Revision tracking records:
★ ★ ★ ★

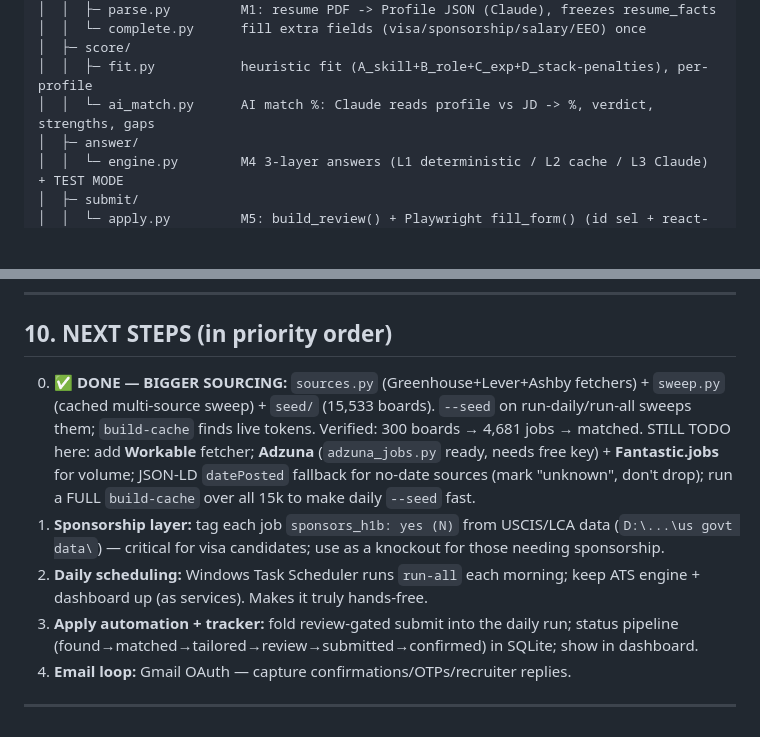
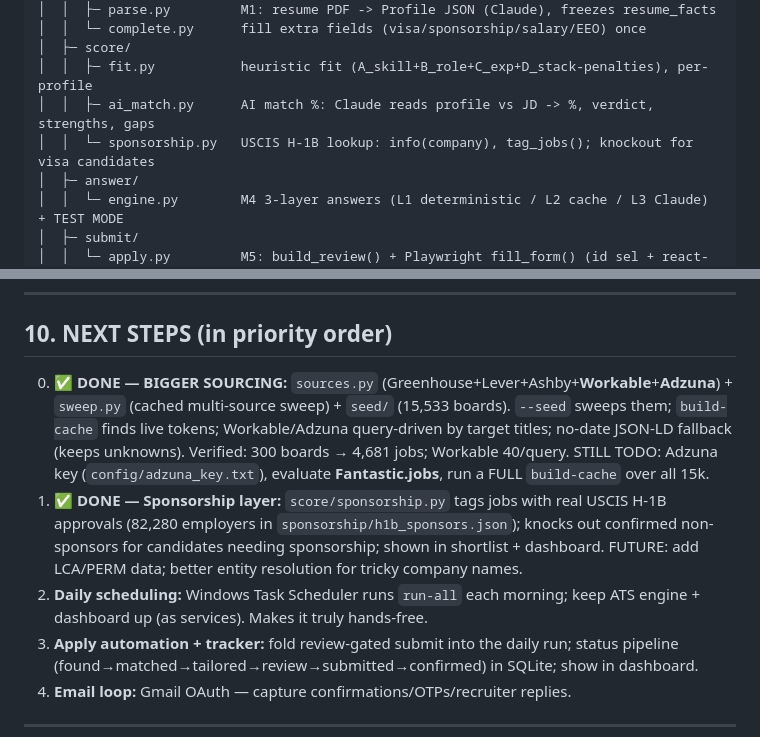
Before and after one commit to koushik-turing/ApplyPilot, a Markdown page: claude_chat_ApplyPilot.md, 2 parts joined by grey strips. GitHub-like rendering; blank space fills up the shorter version.

Commit message:
Update handoff doc: sourcing (Workable/Adzuna) + sponsorship layer done
Co-Authored-By: Claude Opus 4.8 (1M context) <noreply@anthropic.com>

```diff
--- a/claude_chat_ApplyPilot.md
+++ b/claude_chat_ApplyPilot.md
@@ -82,7 +82,8 @@ E:\Apply_Pilot_Project_Folder\
 │  │  └─ complete.py      fill extra fields (visa/sponsorship/salary/EEO) once
 │  ├─ score/
 │  │  ├─ fit.py           heuristic fit (A_skill+B_role+C_exp+D_stack-penalties), per-profile
-│  │  └─ ai_match.py      AI match %: Claude reads profile vs JD -> %, verdict, strengths, gaps
+│  │  ├─ ai_match.py      AI match %: Claude reads profile vs JD -> %, verdict, strengths, gaps
+│  │  └─ sponsorship.py   USCIS H-1B lookup: info(company), tag_jobs(); knockout for visa candidates
 │  ├─ answer/
 │  │  └─ engine.py        M4 3-layer answers (L1 deterministic / L2 cache / L3 Claude) + TEST MODE
 │  ├─ submit/
@@ -251,15 +252,16 @@ currently a handful of Greenhouse boards (see next).
 
 ## 10. NEXT STEPS (in priority order)
 
-0. **✅ DONE — BIGGER SOURCING:** `sources.py` (Greenhouse+Lever+Ashby fetchers) + `sweep.py`
-   (cached multi-source sweep) + `seed/` (15,533 boards). `--seed` on run-daily/run-all sweeps them;
-   `build-cache` finds live tokens. Verified: 300 boards → 4,681 jobs → matched. STILL TODO here:
-   add **Workable** fetcher; **Adzuna** (`adzuna_jobs.py` ready, needs free key) + **Fantastic.jobs**
-   for volume; JSON-LD `datePosted` fallback for no-date sources (mark "unknown", don't drop);
-   run a FULL `build-cache` over all 15k to make daily `--seed` fast.
-1. **Sponsorship layer:** tag each job `sponsors_h1b: yes (N)` from USCIS/LCA data (`D:\...\us govt data\`)
-   — critical for visa candidates; use as a knockout for those needing sponsorship.
-3. **Daily scheduling:** Windows Task Scheduler runs `run-all` each morning; keep ATS engine + dashboard
+0. **✅ DONE — BIGGER SOURCING:** `sources.py` (Greenhouse+Lever+Ashby+**Workable**+**Adzuna**) +
+   `sweep.py` (cached multi-source sweep) + `seed/` (15,533 boards). `--seed` sweeps them; `build-cache`
+   finds live tokens; Workable/Adzuna query-driven by target titles; no-date JSON-LD fallback (keeps
+   unknowns). Verified: 300 boards → 4,681 jobs; Workable 40/query. STILL TODO: Adzuna key
+   (`config/adzuna_key.txt`), evaluate **Fantastic.jobs**, run a FULL `build-cache` over all 15k.
+1. **✅ DONE — Sponsorship layer:** `score/sponsorship.py` tags jobs with real USCIS H-1B approvals
+   (82,280 employers in `sponsorship/h1b_sponsors.json`); knocks out confirmed non-sponsors for
+   candidates needing sponsorship; shown in shortlist + dashboard. FUTURE: add LCA/PERM data; better
+   entity resolution for tricky company names.
+2. **Daily scheduling:** Windows Task Scheduler runs `run-all` each morning; keep ATS engine + dashboard
    up (as services). Makes it truly hands-free.
 4. **Apply automation + tracker:** fold review-gated submit into the daily run; status pipeline
    (found→matched→tailored→review→submitted→confirmed) in SQLite; show in dashboard.
```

★ ★ ★ ★

What you should do: Look over the entries for "multi", then copy every line that includes that string.

The completed task:
-   (cached multi-source sweep) + `seed/` (15,533 boards). `--seed` on run-daily/run-all sweeps them;
+   `sweep.py` (cached multi-source sweep) + `seed/` (15,533 boards). `--seed` sweeps them; `build-cache`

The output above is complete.